The decision to become a massage therapist is a smart, virtuous one. You would be a healer of minds, bodies and spirits. As increased public desires for wellness push demand for massage to record numbers, the career is also potentially lucrative if you can endure critical realities.

1. Respect must be earned.

Massage's abilities to ease chronic pain, release toxins and uplift spirits have earned masseuses the respect of doctors in some cultures.

This recognition led to higher standards and opportunities for professionally certified massage therapists. The National Certification Board for Therapeutic Massage & Bodywork (NCBTMB) is the gold standard to separate amateurs from trustworthy, knowledgeable therapists. You earn that standard when you pass 1000 hours of coursework and a board-certified exam.

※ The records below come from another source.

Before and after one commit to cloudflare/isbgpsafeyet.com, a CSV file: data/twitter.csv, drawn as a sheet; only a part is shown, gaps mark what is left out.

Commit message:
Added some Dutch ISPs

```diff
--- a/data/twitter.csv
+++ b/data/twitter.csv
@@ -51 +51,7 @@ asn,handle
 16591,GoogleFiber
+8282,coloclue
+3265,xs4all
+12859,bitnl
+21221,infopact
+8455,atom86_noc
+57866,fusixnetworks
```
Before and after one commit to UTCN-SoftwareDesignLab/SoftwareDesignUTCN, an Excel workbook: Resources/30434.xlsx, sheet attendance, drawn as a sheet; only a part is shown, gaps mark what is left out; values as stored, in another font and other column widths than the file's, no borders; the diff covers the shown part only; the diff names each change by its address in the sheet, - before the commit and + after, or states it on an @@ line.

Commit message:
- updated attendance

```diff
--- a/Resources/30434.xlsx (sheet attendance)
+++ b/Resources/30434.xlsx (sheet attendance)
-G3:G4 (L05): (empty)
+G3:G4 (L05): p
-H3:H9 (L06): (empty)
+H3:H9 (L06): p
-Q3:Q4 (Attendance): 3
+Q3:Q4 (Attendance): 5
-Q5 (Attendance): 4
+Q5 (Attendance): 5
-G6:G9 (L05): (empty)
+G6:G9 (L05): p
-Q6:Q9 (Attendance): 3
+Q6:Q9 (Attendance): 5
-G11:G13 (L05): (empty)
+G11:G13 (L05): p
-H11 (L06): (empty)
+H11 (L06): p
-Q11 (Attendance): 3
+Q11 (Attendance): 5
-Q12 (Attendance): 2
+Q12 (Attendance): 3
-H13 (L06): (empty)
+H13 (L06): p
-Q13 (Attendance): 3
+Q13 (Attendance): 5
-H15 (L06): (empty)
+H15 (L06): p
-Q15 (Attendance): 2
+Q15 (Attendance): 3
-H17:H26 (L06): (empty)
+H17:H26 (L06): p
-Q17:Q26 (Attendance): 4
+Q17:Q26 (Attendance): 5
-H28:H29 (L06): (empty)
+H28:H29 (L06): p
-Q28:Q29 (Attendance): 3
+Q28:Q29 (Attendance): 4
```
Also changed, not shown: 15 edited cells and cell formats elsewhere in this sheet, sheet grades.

To protect you and your clients, you must also invest in CPR training and insurance with a provider such as Massage Magazine Insurance Plus. If clients have medical conditions massage affects or strain themselves getting onto your table, these bonuses will cover you. You will also renew your license every two years for proof your professional status is current.

2. Massage is a physically demanding job.

People feel relaxed just thinking about a massage. However for the therapist, massage is work. You also may hit several locations every day, all while carrying your massage table and supplies along.

Your hands, wrists and forearms will take a beating after several hours of rubbing, kneading and stretching bodies. You will have a soothing ambiance and pliable customers, but the work is still rigorous. Many massage therapists have their own therapists just to ease the aches from the job.

3. You will likely have to run a business or open one.

Your massage work transforms people's days and perhaps lives, but that work is not all social and emotional. You have to keep customers and profits coming.

If you fly solo, you could come to a frustrating point where tasks take more time than your clients:

  • Accounting and taxes
  • Supplies and orders (oils, lotions, towels, tables, mats, etc...)
  • Contacting and rescheduling clients
  • Social media, a website, booking apps and email marketing

Working for someone reduces these tedious, time-consuming necessities. Employment makes it hard to maintain flexibility, but could be best if you are not the CEO type.

4. You might move around a lot.

40 hours a week at a spa or other venue is often not an option due to the physical demands most massage therapists burnout under. But you have to be highly organized and willing to hustle to stay on you own. The daily grind might send you to a variety of places, including nice vacations.

Some settings massage therapists work in are:

  • Gyms and fitness centers
  • Yoga and wellness retreats
  • Cruise ships, hotels and resorts
  • Spas and salons
  • Senior centers and retirement communities
  • Nursing homes and rehabilitation centers

5. You will keep building knowledge.

Your initial massage therapy education grounds you in anatomical and physiological connections that never change. You also gain important clinical knowledge about inflammation, toxins and disease.

But modalities and innovations will always evolve. Your interests will also grow. You must always budget time and money for trade publications, continuing education courses and conferences to keep up with the competition.

The satisfaction of helping people can overcome the challenges massage therapists face. If you are passionate about making a difference in this valuable role, go for your certification now and work out the kinks later.